I leave you with this…
Grief never ends…but it changes. It’s a passage, not a place to stay. Grief is not a sign of weakness, nor a lack of faith…It is the price of love.



Anniversary Reactions

I’ve been trying not to pay attention to the news about Oklahoma’s tornadoes and death; as I feel the pain of the Boston bombings and my own physical reaction to bomb threats on the day of graduation at USC in Los Angeles last week. And then yesterday a friend pointed out that we’ve now passed 15 years since the Thurston High School Shooting (you can see photo and previous post here).  15 years ago.

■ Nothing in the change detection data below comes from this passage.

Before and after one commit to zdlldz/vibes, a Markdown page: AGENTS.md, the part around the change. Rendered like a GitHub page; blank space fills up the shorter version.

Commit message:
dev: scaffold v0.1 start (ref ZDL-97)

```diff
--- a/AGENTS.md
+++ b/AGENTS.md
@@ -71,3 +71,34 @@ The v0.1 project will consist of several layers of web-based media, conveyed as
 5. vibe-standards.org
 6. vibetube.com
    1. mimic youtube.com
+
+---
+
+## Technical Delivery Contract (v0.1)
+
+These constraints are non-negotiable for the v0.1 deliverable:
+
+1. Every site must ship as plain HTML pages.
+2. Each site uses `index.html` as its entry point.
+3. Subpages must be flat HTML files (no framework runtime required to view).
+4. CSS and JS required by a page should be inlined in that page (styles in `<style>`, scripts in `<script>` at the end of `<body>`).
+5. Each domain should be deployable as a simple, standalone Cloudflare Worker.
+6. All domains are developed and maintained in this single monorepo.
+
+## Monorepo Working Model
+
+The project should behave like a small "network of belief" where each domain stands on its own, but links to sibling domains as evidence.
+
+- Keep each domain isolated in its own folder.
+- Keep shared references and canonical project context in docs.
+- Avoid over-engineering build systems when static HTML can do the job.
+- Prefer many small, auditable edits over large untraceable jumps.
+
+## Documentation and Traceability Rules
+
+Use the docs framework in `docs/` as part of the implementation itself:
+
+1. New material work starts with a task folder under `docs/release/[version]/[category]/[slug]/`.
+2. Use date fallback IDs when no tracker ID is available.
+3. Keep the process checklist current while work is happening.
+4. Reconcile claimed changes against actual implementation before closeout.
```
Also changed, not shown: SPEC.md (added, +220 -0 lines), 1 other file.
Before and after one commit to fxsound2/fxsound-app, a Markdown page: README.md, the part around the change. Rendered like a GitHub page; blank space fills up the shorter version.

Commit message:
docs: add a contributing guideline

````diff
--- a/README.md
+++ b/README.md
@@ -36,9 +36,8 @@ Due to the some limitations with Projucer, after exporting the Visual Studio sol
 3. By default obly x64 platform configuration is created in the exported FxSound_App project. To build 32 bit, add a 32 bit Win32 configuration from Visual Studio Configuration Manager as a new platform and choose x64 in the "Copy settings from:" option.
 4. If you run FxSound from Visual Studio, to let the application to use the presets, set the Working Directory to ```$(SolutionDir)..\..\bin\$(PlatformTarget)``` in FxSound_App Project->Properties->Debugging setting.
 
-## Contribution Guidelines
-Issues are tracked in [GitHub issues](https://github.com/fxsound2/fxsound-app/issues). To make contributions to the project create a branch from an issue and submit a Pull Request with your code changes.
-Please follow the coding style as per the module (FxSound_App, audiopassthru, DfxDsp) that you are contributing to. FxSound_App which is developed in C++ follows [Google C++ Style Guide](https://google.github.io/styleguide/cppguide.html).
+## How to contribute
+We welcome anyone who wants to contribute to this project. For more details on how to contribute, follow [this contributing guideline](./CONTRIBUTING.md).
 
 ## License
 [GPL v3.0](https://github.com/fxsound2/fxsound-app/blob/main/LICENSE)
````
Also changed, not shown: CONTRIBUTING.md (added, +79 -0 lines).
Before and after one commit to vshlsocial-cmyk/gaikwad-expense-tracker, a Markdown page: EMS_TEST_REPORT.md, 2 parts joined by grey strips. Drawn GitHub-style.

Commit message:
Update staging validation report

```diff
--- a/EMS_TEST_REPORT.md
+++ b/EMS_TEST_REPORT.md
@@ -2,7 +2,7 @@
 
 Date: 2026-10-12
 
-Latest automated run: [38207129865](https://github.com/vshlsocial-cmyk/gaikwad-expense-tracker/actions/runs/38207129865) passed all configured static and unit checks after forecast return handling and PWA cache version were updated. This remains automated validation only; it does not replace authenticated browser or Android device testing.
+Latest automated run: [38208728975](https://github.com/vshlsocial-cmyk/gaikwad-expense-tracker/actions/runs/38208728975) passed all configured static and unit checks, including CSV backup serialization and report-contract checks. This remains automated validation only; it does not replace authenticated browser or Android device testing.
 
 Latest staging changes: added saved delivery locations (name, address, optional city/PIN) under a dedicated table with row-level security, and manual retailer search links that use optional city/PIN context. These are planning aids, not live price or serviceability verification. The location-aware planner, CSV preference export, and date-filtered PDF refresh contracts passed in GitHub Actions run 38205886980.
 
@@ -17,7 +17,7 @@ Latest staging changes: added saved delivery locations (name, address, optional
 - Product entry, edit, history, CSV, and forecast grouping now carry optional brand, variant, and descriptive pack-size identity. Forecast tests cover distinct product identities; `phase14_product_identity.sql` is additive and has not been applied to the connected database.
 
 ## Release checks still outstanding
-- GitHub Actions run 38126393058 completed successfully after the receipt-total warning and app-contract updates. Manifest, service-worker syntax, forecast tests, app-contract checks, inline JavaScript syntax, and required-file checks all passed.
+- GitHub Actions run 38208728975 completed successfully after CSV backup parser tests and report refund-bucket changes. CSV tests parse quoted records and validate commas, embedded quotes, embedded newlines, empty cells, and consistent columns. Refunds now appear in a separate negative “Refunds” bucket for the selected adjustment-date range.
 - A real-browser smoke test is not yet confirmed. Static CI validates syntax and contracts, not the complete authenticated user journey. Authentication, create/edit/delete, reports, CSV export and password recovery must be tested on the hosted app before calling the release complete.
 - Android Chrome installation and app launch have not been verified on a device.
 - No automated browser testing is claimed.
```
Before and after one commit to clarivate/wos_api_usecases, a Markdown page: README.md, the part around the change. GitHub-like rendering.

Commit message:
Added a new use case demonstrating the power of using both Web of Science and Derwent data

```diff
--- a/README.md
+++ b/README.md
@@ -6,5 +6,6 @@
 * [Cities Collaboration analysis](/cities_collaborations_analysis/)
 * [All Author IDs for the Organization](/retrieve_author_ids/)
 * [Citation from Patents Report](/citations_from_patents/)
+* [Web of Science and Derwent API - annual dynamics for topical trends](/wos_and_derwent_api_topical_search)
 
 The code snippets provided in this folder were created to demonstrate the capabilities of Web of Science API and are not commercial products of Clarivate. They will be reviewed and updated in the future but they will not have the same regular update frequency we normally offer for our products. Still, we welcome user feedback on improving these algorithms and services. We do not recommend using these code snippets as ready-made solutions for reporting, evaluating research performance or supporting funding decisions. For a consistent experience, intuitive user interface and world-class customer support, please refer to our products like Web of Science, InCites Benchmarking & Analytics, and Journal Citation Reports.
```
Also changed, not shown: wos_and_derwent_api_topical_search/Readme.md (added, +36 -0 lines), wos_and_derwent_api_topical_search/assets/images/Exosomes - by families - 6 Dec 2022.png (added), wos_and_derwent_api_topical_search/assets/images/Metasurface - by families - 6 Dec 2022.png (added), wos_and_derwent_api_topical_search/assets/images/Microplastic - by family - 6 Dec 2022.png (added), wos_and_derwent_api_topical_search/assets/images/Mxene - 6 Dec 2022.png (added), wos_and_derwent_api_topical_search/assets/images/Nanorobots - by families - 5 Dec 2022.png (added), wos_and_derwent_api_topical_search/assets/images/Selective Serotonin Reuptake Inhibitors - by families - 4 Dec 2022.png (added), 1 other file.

I spoke with another woman who just over a month ago lost her home, kitties, and belongings to a fire and as I was describing a video of an Oklahoma woman and her dog coming out of the rubble; she explained to me she can’t watch the news at all.  It is just too close to home.  I’d mentioned I’d just found out about it being 15 years since the Thurston shooting and as I stood there staring out the rainy window I could feel her pain, the pain of our community, and our hearts hurting for those in Oklahoma.  The sadness worldwide.  As I left her I said something like, I guess what I’ve learned from my past experiences, is that our community does pull through and generosity overflows.  And so I hang on to that.

I’ve studied anniversary reactions to community tragedies.  Our bodies and minds, often still hold those memories clearly.  And when tragedy strikes again, often we find ourselves back in that space remembering our own terror, sadness, confusion and then we have empathy for others.  The pain connects us as humans; as well as the hope.  So I leave you with my image of hope.  IMGP3815

Silence Remembering

ImageToday I was deeply saddened when I came home for lunch and found out that 20 children and 8 adults had lost their lives today in Connecticut.  Oregon had already been hit by deaths earlier this week when another young man opened fire at a mall in Portland.  Reminding me of the Thurston High School shooting in 1998, where I graduated the previous year, the Virginia Tech shooting, the Colorado shooting, the shooting in Arkansas…..the list sadly goes on.  I read words by Colin Goddard who I was honored to meet and photograph, a survivor at Virginia Tech who now works for The Brady Campaign to Prevent Gun Violence.  So many lives have ended too soon.  I sat here thinking….we are so much better than this.

I’ve been looking for a photo to illustrate this quote that was in our bulletin last Sunday at the Eugene Mennonite Church.  Today, it seems fitting and I wish for this peace in time for the families who lost their children today.  Knowing their lives have been overturned.

“When despair for the world grows in me and I wake in the night at the least sound in fear of what my life and my children’s lives may be, I go and lie down where the wood drake rests in his beauty in the water, and the great heron feeds.  I come into the peace of wild things who do not tax their lives with forethought of grief.  I come into the presence of still water.  And I feel above me the day-blind stars waiting with their light.  For a time I rest in the grade of the world, and am free.”  -Wendell Berry

In Springfield we had a moment of hail today, as I looked in to the sky full of day-blind stars, I then looked down to find these hail pebbles still sitting on the ground and had my moment of peace.Image

Reflections on Thurston High School Shooting

Today’s photo is from May 1998. I’m promoting a blog I wrote for The Prevention Researcher, where I work. We publish a quarterly journal on adolescent development.

Updated 2/3/13:  I was asked to photograph an event that took place today at the First United Methodist Church where they welcomed a panel of speakers to talk about gun violence legislature and to talk to those who had questions they had about what they could do in response to the Newton Elementary School shooting.  The panel included Dr. John Alcott, Baldr Odinson, Mayor Kitty Piercy, and State Representative Nancy Nathanson.  People shared their experiences with gun violence from suicide, domestic violence, murder, and the Thurston High School shooting.  I was pleased to run into former high school teacher Saylor Smith who shared his experience saying, “It stays with you, no matter how much you wish it away.”